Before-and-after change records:
..............................

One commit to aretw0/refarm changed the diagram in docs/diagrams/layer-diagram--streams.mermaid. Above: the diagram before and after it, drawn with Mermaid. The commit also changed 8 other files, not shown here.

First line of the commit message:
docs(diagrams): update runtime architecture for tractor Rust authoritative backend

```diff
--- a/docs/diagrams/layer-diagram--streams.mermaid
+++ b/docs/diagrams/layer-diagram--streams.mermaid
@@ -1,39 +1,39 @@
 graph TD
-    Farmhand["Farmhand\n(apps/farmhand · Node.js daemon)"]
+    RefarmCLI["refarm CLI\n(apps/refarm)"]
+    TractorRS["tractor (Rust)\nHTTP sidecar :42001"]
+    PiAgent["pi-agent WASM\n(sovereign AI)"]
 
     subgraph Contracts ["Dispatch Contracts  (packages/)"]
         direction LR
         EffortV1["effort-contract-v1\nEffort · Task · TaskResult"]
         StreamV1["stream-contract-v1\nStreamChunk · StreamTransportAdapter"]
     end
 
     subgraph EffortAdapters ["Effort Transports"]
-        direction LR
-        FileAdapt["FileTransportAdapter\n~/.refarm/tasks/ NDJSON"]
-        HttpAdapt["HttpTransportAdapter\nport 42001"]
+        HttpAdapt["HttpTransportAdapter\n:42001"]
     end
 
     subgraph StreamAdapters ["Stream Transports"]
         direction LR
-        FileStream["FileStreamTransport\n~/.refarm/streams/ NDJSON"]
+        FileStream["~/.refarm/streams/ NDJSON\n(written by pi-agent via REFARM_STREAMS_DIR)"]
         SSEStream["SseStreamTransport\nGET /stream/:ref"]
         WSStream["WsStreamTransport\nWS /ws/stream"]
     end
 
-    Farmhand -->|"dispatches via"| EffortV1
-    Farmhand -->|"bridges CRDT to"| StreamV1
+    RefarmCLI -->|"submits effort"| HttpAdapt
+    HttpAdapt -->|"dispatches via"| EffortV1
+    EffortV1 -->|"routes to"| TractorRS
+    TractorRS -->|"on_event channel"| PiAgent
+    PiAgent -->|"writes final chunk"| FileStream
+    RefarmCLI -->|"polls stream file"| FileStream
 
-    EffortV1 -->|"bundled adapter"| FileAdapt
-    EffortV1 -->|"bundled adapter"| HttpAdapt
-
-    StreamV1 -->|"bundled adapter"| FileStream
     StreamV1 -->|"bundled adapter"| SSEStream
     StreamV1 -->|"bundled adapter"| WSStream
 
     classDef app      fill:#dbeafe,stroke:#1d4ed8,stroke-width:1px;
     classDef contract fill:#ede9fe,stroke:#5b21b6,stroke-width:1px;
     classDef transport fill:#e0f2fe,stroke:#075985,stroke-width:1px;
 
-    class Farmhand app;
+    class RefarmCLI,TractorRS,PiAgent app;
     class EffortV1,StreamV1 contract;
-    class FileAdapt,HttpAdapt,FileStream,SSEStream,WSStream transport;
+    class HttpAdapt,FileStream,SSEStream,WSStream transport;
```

..............................

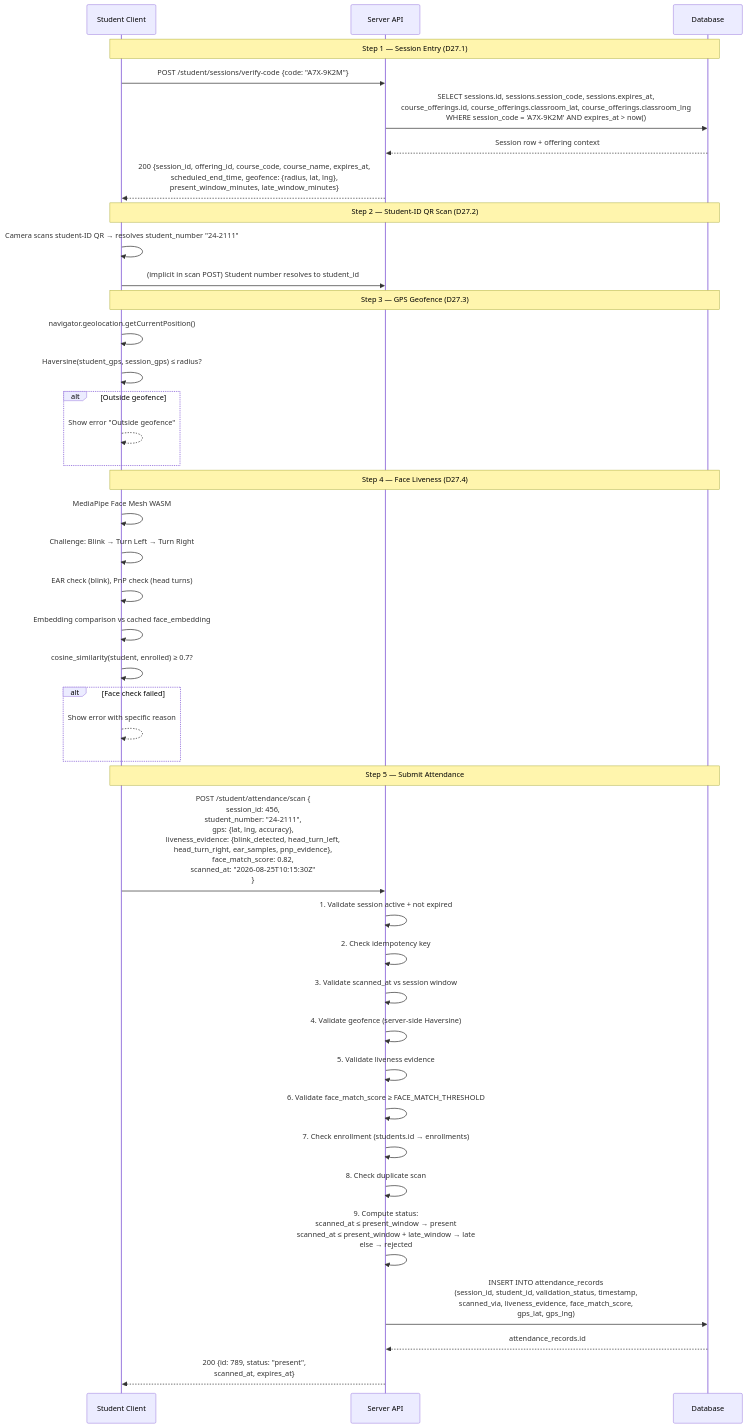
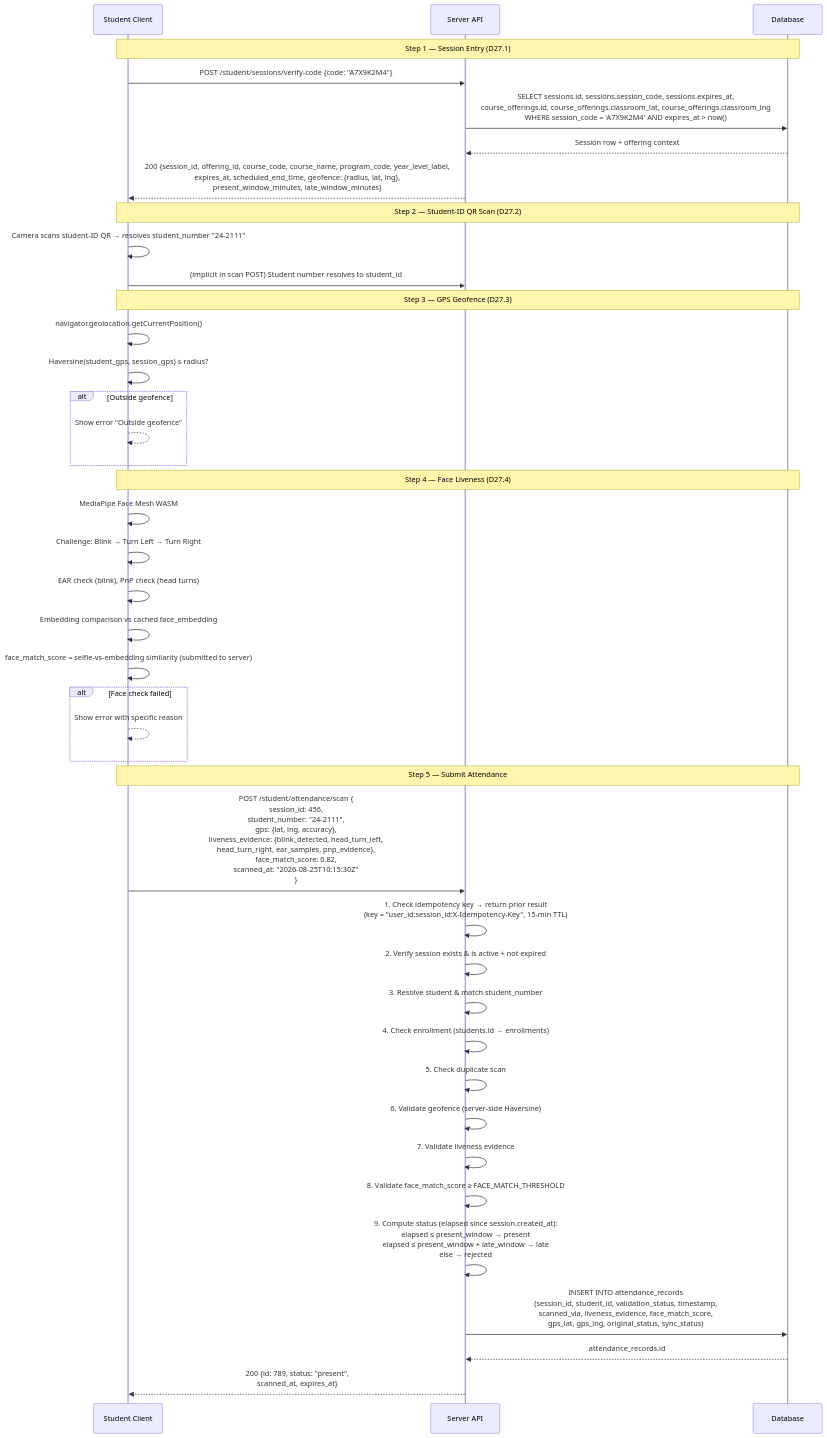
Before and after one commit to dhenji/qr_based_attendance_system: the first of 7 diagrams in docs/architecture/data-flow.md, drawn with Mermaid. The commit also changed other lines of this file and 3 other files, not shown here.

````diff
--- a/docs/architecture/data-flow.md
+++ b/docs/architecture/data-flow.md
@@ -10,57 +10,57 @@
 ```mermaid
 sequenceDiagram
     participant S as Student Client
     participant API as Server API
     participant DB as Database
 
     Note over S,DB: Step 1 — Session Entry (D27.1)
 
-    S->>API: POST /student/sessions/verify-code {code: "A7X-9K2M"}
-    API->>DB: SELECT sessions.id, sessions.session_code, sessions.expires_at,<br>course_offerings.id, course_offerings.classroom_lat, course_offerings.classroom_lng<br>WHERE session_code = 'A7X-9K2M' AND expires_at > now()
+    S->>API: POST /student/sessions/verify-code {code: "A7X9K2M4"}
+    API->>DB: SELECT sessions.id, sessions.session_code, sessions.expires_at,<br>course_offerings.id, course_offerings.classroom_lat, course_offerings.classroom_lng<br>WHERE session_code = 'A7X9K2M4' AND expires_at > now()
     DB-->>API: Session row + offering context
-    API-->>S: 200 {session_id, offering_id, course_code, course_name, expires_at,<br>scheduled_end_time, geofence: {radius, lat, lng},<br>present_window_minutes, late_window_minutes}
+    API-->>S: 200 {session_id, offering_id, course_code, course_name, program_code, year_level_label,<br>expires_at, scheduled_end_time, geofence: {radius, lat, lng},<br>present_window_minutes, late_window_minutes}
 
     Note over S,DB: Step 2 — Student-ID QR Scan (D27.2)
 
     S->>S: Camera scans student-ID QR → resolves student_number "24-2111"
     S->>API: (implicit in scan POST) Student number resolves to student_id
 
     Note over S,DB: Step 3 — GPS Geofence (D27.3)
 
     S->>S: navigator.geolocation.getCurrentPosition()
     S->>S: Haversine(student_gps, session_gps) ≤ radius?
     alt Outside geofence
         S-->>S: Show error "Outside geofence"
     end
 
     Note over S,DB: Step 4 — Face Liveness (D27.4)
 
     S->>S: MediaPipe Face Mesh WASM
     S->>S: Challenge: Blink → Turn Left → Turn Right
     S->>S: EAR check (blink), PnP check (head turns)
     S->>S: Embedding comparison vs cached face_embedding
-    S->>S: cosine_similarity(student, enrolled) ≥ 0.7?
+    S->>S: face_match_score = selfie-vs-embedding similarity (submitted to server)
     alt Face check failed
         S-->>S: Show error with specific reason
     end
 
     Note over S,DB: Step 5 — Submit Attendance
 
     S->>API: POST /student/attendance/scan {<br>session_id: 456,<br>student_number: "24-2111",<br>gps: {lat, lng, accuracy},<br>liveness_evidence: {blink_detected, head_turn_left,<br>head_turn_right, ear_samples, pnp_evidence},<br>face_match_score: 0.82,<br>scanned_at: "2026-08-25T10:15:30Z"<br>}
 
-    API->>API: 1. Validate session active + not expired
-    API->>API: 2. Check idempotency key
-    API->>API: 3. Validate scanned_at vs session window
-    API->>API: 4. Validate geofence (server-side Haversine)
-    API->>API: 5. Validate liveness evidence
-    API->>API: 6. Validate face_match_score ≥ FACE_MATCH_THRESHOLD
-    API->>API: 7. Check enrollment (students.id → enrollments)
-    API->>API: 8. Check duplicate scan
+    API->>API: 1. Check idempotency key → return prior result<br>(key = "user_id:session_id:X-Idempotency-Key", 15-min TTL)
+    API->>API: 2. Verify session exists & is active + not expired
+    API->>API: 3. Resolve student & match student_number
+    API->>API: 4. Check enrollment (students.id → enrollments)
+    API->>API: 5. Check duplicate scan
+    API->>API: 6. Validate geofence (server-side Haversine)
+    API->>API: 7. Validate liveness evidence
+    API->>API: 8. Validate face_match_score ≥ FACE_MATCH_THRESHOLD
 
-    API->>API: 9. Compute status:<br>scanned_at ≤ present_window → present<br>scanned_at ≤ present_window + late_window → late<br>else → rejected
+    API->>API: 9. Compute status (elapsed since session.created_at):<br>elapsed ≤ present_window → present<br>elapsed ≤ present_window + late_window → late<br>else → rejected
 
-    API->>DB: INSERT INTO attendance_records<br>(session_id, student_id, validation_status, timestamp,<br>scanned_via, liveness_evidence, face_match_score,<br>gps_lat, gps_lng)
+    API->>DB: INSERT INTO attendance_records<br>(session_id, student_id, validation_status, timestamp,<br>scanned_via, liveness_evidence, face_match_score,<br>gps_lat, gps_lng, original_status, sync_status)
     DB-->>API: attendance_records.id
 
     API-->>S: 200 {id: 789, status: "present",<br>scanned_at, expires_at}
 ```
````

..............................

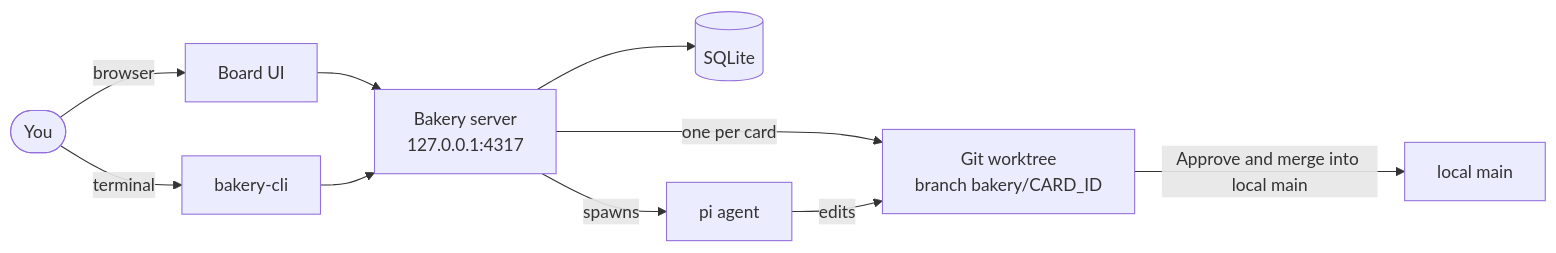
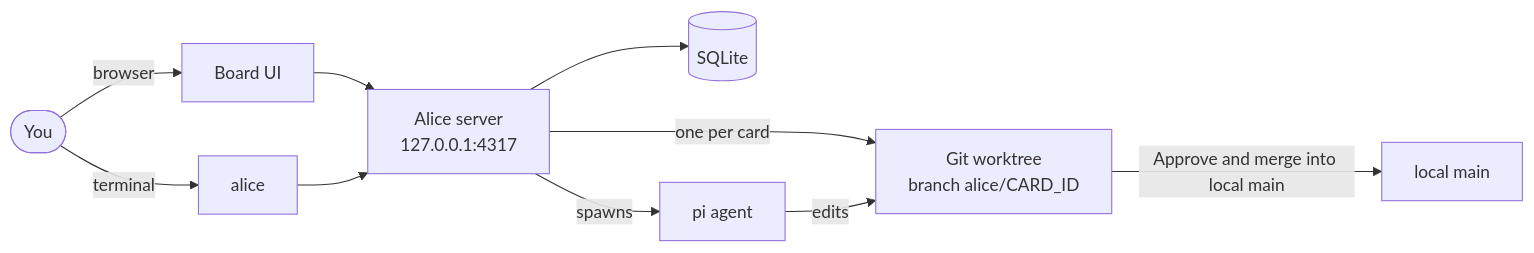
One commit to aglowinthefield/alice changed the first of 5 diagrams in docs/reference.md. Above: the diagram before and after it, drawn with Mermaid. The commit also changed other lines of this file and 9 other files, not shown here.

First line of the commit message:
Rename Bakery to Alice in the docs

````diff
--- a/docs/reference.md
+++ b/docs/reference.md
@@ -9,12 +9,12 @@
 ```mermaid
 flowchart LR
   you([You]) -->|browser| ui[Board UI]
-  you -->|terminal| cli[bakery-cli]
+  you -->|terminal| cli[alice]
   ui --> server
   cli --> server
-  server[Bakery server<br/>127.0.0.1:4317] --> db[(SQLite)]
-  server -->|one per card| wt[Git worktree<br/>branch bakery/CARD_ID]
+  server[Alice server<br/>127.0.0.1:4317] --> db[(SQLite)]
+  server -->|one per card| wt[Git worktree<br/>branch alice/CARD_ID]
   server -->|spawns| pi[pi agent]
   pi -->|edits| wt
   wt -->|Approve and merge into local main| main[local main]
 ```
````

..............................

:: What you need to do ::
Lines in the records above that carry the word "WSStream" are to be located and copied.

:: Solution for this problem ::
         WSStream["WsStreamTransport\nWS /ws/stream"]
     StreamV1 -->|"bundled adapter"| WSStream
-    class FileAdapt,HttpAdapt,FileStream,SSEStream,WSStream transport;
+    class HttpAdapt,FileStream,SSEStream,WSStream transport;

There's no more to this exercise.